◆ What the task asks: In the material below, find every line containing the string "https" and return it.
..........
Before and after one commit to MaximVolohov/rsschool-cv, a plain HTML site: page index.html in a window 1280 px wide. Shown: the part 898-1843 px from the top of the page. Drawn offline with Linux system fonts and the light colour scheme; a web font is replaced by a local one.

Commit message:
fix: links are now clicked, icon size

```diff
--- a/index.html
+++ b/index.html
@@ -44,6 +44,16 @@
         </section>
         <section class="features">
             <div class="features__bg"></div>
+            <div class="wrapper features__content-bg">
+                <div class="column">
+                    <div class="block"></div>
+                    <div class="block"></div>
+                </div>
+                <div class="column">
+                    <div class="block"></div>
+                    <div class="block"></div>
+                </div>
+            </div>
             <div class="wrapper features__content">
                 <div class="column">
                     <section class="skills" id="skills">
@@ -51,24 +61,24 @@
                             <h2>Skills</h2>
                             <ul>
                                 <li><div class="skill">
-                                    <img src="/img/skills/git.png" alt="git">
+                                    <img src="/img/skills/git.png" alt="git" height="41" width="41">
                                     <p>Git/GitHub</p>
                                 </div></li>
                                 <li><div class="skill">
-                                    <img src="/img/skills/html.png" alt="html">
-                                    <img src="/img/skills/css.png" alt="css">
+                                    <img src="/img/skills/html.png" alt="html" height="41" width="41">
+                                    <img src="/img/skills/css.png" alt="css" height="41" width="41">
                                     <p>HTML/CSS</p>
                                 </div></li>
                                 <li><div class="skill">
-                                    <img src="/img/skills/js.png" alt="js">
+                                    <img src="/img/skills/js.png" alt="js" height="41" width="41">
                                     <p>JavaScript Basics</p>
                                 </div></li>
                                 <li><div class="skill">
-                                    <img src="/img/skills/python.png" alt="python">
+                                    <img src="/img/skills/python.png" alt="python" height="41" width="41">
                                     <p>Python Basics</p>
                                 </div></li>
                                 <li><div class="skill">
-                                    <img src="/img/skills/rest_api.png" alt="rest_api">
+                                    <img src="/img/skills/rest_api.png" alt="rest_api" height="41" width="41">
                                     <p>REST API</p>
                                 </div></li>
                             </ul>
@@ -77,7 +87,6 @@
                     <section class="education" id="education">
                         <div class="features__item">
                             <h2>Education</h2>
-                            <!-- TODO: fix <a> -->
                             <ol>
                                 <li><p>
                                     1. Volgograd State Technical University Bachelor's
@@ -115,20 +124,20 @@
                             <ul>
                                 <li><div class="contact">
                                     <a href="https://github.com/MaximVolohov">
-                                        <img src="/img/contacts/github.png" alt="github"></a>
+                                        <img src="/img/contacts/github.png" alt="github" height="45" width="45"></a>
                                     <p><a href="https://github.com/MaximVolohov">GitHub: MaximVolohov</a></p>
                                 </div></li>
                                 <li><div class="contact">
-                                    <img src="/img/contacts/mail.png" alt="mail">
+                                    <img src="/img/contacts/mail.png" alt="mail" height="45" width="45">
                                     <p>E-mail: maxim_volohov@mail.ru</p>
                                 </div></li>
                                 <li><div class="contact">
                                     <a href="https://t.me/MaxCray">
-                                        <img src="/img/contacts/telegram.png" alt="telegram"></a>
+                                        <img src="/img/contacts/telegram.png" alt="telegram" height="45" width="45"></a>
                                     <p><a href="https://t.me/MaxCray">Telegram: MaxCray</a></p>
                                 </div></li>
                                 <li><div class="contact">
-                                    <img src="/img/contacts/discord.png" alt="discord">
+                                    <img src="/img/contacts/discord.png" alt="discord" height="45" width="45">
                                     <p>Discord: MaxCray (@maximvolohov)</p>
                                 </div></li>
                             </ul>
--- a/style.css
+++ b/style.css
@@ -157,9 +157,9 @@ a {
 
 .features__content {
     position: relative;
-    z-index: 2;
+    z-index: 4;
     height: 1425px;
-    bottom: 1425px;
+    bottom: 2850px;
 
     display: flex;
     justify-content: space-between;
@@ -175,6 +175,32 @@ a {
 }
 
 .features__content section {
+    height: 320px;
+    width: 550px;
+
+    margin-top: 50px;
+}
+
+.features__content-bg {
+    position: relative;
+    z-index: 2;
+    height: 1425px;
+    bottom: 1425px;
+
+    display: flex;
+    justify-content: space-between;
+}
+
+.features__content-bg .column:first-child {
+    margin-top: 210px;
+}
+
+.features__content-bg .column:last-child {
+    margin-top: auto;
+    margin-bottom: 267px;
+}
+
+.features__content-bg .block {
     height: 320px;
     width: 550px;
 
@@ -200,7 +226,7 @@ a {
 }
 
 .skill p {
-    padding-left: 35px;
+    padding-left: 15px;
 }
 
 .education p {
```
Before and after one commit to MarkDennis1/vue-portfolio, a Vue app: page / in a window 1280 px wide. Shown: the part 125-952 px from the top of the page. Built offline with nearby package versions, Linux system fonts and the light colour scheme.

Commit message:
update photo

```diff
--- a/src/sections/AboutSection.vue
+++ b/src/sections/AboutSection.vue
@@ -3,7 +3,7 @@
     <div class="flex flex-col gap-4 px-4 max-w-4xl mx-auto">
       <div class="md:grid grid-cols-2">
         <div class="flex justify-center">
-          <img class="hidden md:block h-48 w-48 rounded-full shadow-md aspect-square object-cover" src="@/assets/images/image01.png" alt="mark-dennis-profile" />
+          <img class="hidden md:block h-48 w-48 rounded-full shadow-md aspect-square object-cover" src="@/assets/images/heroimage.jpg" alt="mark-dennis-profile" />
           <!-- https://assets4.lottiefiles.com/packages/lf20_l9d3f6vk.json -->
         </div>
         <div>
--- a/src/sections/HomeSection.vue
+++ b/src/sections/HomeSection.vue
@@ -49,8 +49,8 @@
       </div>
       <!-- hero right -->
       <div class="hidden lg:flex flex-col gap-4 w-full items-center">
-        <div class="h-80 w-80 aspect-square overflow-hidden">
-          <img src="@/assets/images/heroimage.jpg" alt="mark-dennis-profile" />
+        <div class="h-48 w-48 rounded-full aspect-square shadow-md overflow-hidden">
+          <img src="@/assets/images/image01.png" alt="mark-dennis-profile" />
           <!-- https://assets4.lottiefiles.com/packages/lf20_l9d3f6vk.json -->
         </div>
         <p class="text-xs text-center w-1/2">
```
..........
◆ Task output:
                                     <a href="https://github.com/MaximVolohov">
                                     <p><a href="https://github.com/MaximVolohov">GitHub: MaximVolohov</a></p>
                                     <a href="https://t.me/MaxCray">
                                     <p><a href="https://t.me/MaxCray">Telegram: MaxCray</a></p>
           <!-- https://assets4.lottiefiles.com/packages/lf20_l9d3f6vk.json -->
           <!-- https://assets4.lottiefiles.com/packages/lf20_l9d3f6vk.json -->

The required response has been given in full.